If a line in the records below includes the word "with", count it, then give the total and nothing else.

Start of DATASET RECORDS

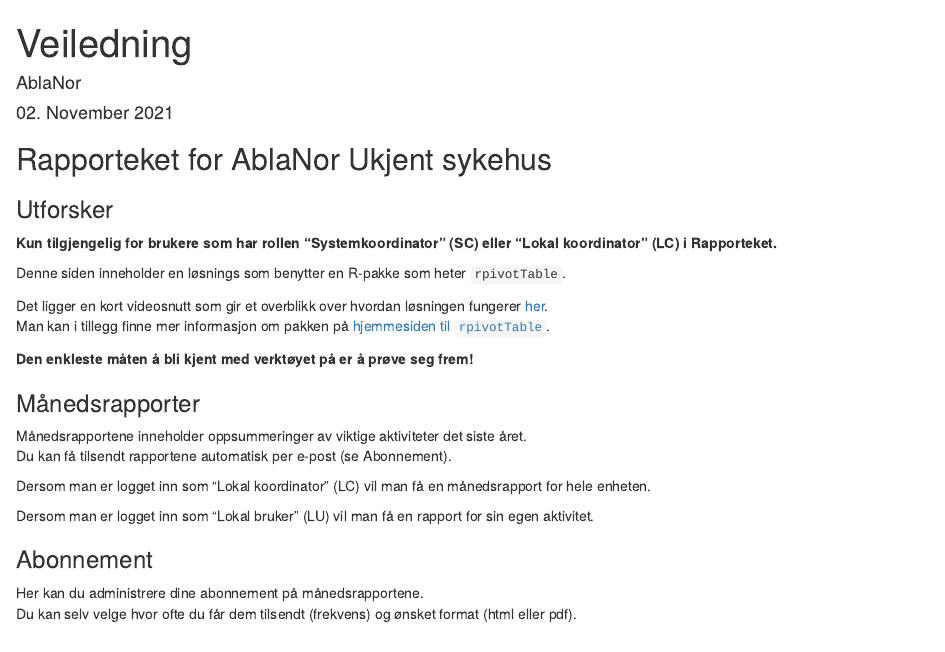
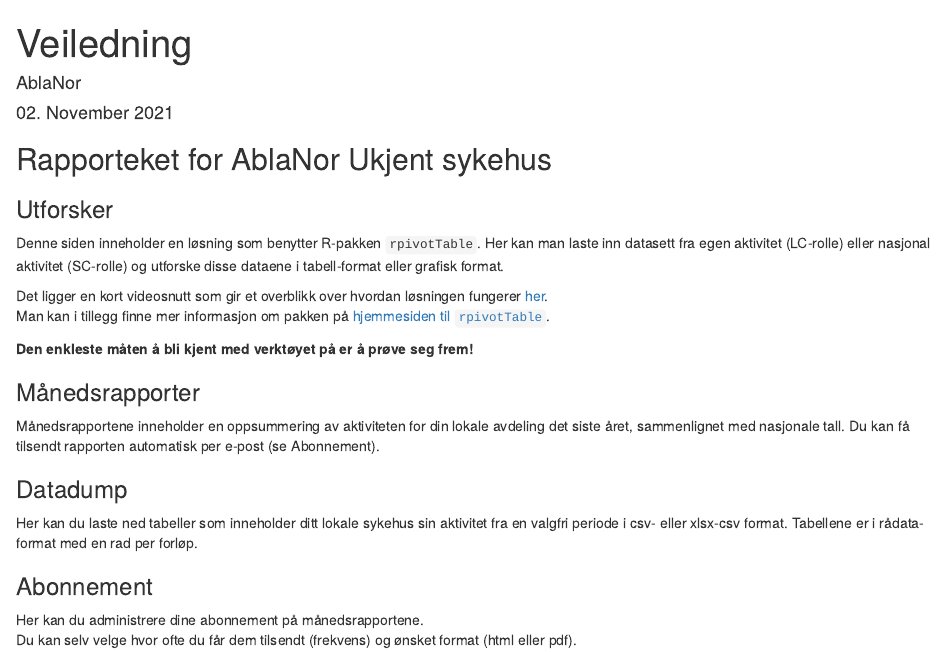
Before and after one commit to Rapporteket/ablanor, an R Markdown document (inst/veiledning.Rmd): the page in a window 1100 px wide, from its top. Rendered offline with R 4.5, knitr and Pandoc, with nearby package versions.

Commit message:
Update veiledning med ny definsjon på tilgang

```diff
--- a/inst/veiledning.Rmd
+++ b/inst/veiledning.Rmd
@@ -14,32 +14,29 @@
 ## Rapporteket for AblaNor `r params$hospitalName`
 
 
+### Utforsker
+Denne siden inneholder en løsning som benytter R-pakken `rpivotTable`. Her kan
+man laste inn datasett fra egen aktivitet (LC-rolle) eller nasjonal aktivitet
+(SC-rolle) og utforske disse dataene i tabell-format eller grafisk format.
 
-### Utforsker
-
-__Kun tilgjengelig for brukere som har rollen "Systemkoordinator" (SC) eller "Lokal koordinator" (LC) i Rapporteket.__
-
-Denne siden inneholder en løsnings som benytter en R-pakke som heter `rpivotTable`.
-
-Det ligger en kort videosnutt som gir et overblikk over hvordan løsningen fungerer [her](https://i0.wp.com/nicolas.kruchten.com/pivottable/images/animation.gif "Videosnutt rpivotTable").
-Man kan i tillegg finne mer informasjon om pakken på [hjemmesiden til `rpivotTable`](https://pivottable.js.org/examples/ "Hjemmesiden til rpivotTable").
+Det ligger en kort videosnutt som gir et overblikk over hvordan løsningen
+fungerer [her](https://i0.wp.com/nicolas.kruchten.com/pivottable/images/animation.gif "Videosnutt rpivotTable").
+Man kan i tillegg finne mer informasjon om pakken på
+[hjemmesiden til `rpivotTable`](https://pivottable.js.org/examples/ "Hjemmesiden til rpivotTable").
 
 __Den enkleste måten å bli kjent med verktøyet på er å prøve seg frem!__
 
+### Månedsrapporter
+Månedsrapportene inneholder en oppsummering av aktiviteten for din lokale
+avdeling det siste året, sammenlignet med nasjonale tall. Du kan få tilsendt
+rapporten automatisk per e-post (se Abonnement).
 
-
-### Månedsrapporter
-
-Månedsrapportene inneholder oppsummeringer av viktige aktiviteter det siste året.
-Du kan få tilsendt rapportene automatisk per e-post (se Abonnement).
-
-
-Dersom man er logget inn som "Lokal koordinator" (LC) vil man få en månedsrapport for hele enheten.
-
-Dersom man er logget inn som "Lokal bruker" (LU) vil man få en rapport for sin egen aktivitet.
-
+### Datadump
+Her kan du laste ned tabeller som inneholder ditt lokale sykehus sin aktivitet
+fra en valgfri periode i csv- eller xlsx-csv format. Tabellene er i rådata-
+format med en rad per forløp.
 
 ### Abonnement
-
 Her kan du administrere dine abonnement på månedsrapportene.
-Du kan selv velge hvor ofte du får dem tilsendt (frekvens) og ønsket format (html eller pdf).
+Du kan selv velge hvor ofte du får dem tilsendt (frekvens) og ønsket format
+(html eller pdf).
```
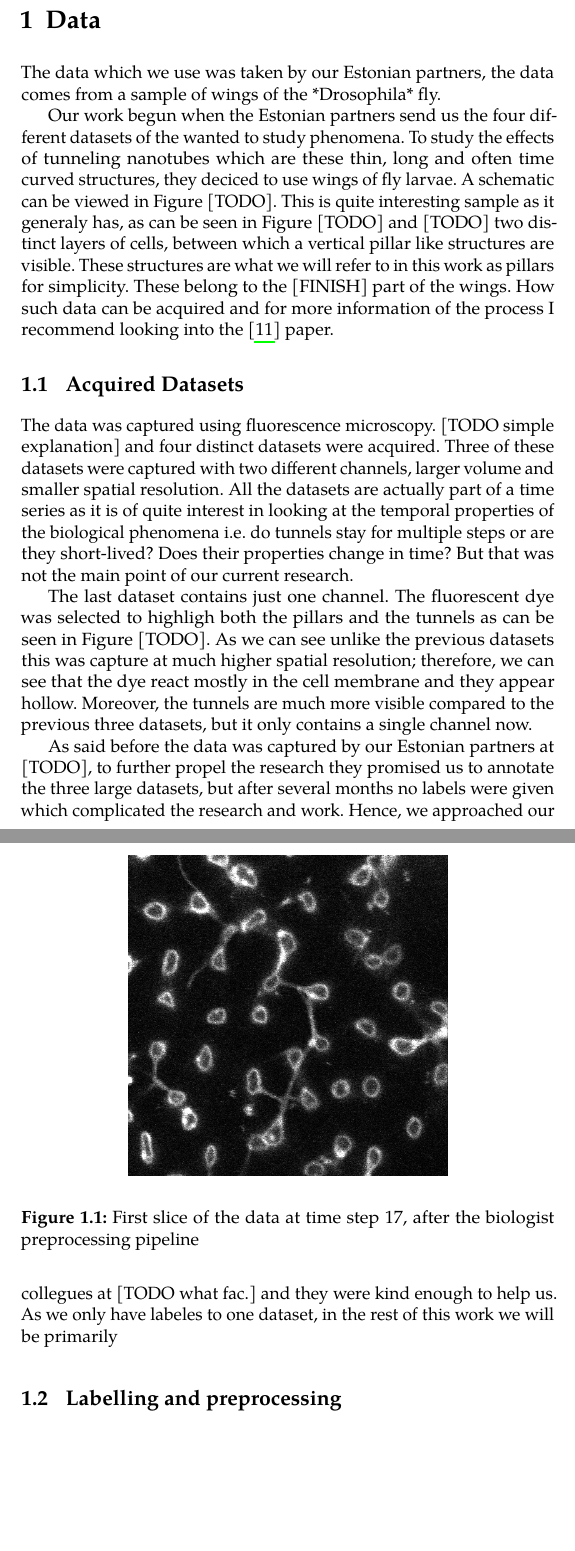
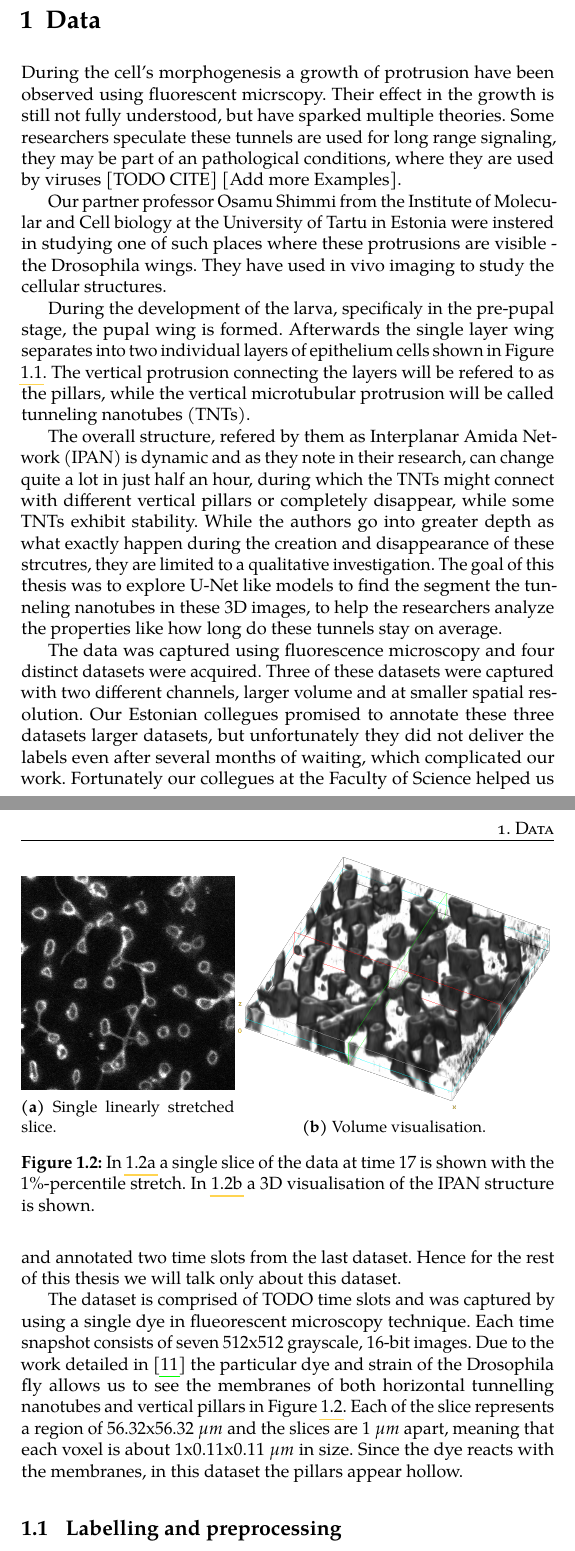
Before and after one commit to BrPetrus/master-thesis, a LaTeX thesis (main.tex): two parts of pages 12 and 13 of 55 before the commit and two parts of pages 12 and 14 of 56 after it, joined at a grey line, cut so that both start at the same text, the shorter picture padded with empty space. Compiled offline with pdfLaTeX.

Commit message:
work on data section and bilogical background

```diff
--- a/main.tex
+++ b/main.tex
@@ -116,48 +116,19 @@ have a diploma under my belt. Wish me luck!
 [TODO: explain semantic segmentation]
 
 \chapter{Data}
-The data which we use was taken by our Estonian partners, the data comes from a
-sample of wings of the *Drosophila* fly.
+% todo: probably add some more examples
+During the cell's morphogenesis a growth of protrusion have been observed using
+fluorescent micrscopy. Their effect in the growth is still not fully understood,
+but have sparked multiple theories. Some researchers speculate these tunnels are
+used for long range signaling, they may be part of an pathological conditions,
+where they are used by viruses [TODO CITE] [Add more Examples].
 
-Our work begun when the Estonian partners send us the four different datasets of
-the wanted to study phenomena. To study the effects of tunneling nanotubes which
-are these thin, long and often time curved structures, they deciced to use wings
-of fly larvae. A schematic can be viewed in Figure [TODO]. This is quite
-interesting sample as it generaly has, as can be seen in Figure [TODO] and
-[TODO] two distinct layers of cells, between which a vertical pillar like
-structures are visible. These structures are what we will refer to in this work
-as pillars for simplicity. These belong to the [FINISH] part of the wings. How
-such data can be acquired and for more information of the process I recommend
-looking into the \parencite{Tran2024Programmed} paper.
-
-\section{Acquired Datasets}
-
-The data was captured using fluorescence microscopy. [TODO simple explanation]
-and four distinct datasets were acquired. Three of these datasets were captured
-with two different channels, larger volume and smaller spatial resolution. All
-the datasets are actually part of a time series as it is of quite interest in
-looking at the temporal properties of the biological phenomena i.e. do tunnels
-stay for multiple steps or are they short-lived? Does their properties change in
-time? But that was not the main point of our current research.
-
-The last dataset contains just one channel. The fluorescent dye was selected to
-highligh both the pillars and the tunnels as can be seen in Figure [TODO]. As we
-can see unlike the previous datasets this was capture at much higher spatial
-resolution; therefore, we can see that the dye react mostly in the cell membrane
-and they appear hollow. Moreover, the tunnels are much more visible compared to
-the previous three datasets, but it only contains a single channel now.
-
-As said before the data was captured by our Estonian partners at [TODO], to
-further propel the research they promised us to annotate the three large
-datasets, but after several months no labels were given which complicated the
-research and work. Hence, we approached our collegues at [TODO what fac.] and
-they were kind enough to help us. As we only have labeles to one dataset, in the
-rest of this work we will be primarily
+Our partner professor Osamu Shimmi from the Institute of Molecular and Cell
+biology at the University of Tartu in Estonia were instered in studying one of
+such places where these protrusions are visible - the Drosophila wings. They
+have used in vivo imaging to study the cellular structures.
 
 \begin{figure}
     \begin{center}
-        \includegraphics[width=0.6\linewidth]{resources/t017z0_saturated1percent.png}
+        \includegraphics[width=0.6\linewidth]{resources/data/wings.png}
     \end{center}
-    \caption{First slice of the data at time step 17, after the biologist
-    preprocessing pipeline}
-    \label{fig:biologistpreprocessing}
@@ -164,3 +142,55 @@ rest of this work we will be primarily
+During the development of the larva, specificaly in the pre-pupal stage, the
+pupal wing is formed. Afterwards the single layer wing separates into two
+individual layers of epithelium cells shown in Figure \ref{fig:wingsdiagram}.
+The vertical protrusion connecting the layers will be refered to as the pillars,
+while the vertical microtubular protrusion will be called tunneling nanotubes
+(TNTs).
+
+The overall structure, refered by them as Interplanar Amida Network (IPAN) is
+dynamic and as they note in their research, can change quite a lot in just half
+an hour, during which the TNTs might connect with different vertical pillars or
+completely disappear, while some TNTs exhibit stability. While the authors go
+into greater depth as what exactly happen during the creation and disappearance
+of these strcutres, they are limited to a qualitative investigation. The goal of
+this thesis was to explore U-Net like models to find the segment the tunneling
+nanotubes in these 3D images, to help the researchers analyze the properties
+like how long do these tunnels stay on average.
+
+The data was captured using fluorescence microscopy and four distinct datasets
+were acquired. Three of these datasets were captured with two different
+channels, larger volume and at smaller spatial resolution. Our Estonian
+collegues promised to annotate these three datasets larger datasets, but
+unfortunately they did not deliver the labels even after several months of
+waiting, which complicated our work. Fortunately our collegues at the Faculty of
+Science helped us and annotated two time slots from the last dataset. Hence for
+the rest of this thesis we will talk only about this dataset.
+
+The dataset is comprised of TODO time slots and was captured by using a
+single dye in flueorescent microscopy technique. Each time snapshot consists of
+seven 512x512 grayscale, 16-bit images. Due to the work detailed in
+\parencite{Tran2024Programmed} the particular dye and strain of the Drosophila
+fly allows us to see the membranes of both horizontal tunnelling nanotubes and
+vertical pillars in Figure \ref{fig:dataexamples}. Each of the slice represents
+a region of 56.32x56.32 $\mu m$ and the slices are 1 $\mu m$ apart, meaning that
+each voxel is about 1x0.11x0.11 $\mu m$ in size. Since the dye
+reacts with the membranes, in this dataset the pillars appear hollow.
+
+\begin{figure}
+    \centering
+    \begin{subfigure}{0.4\textwidth}
+        \includegraphics[width=\textwidth]{resources/t017z0_saturated1percent.png}
+        \caption{Single linearly stretched slice.}
+        \label{fig:dataexamplesslice}
+    \end{subfigure}\hfill
+    \begin{subfigure}{0.6\textwidth}
+        \includegraphics[width=\textwidth]{resources/data/volume_viewer_modified.png}
+        \caption{Volume visualisation.}
+        \label{fig:dataexamlesvolume}
+    \end{subfigure}
+    \caption{In \ref{fig:dataexamplesslice} a single slice of the data at time
+    17 is shown with the 1\%-percentile stretch. In \ref{fig:dataexamlesvolume}
+    a 3D visualisation of the IPAN structure is shown.}
+    \label{fig:dataexamples}
 \end{figure}
 
 \section{Labelling and preprocessing}
```
Also changed, not shown: resources/data/volume_viewer_modified.png (added), resources/data/wings.png (added), resources/duplicatedlabel-crop.png (added), resources/mask000-slice3-composite-circles.png (added), main.tex (26 more changed lines).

End of DATASET RECORDS

* [RESULT FOR THIS TASK] 7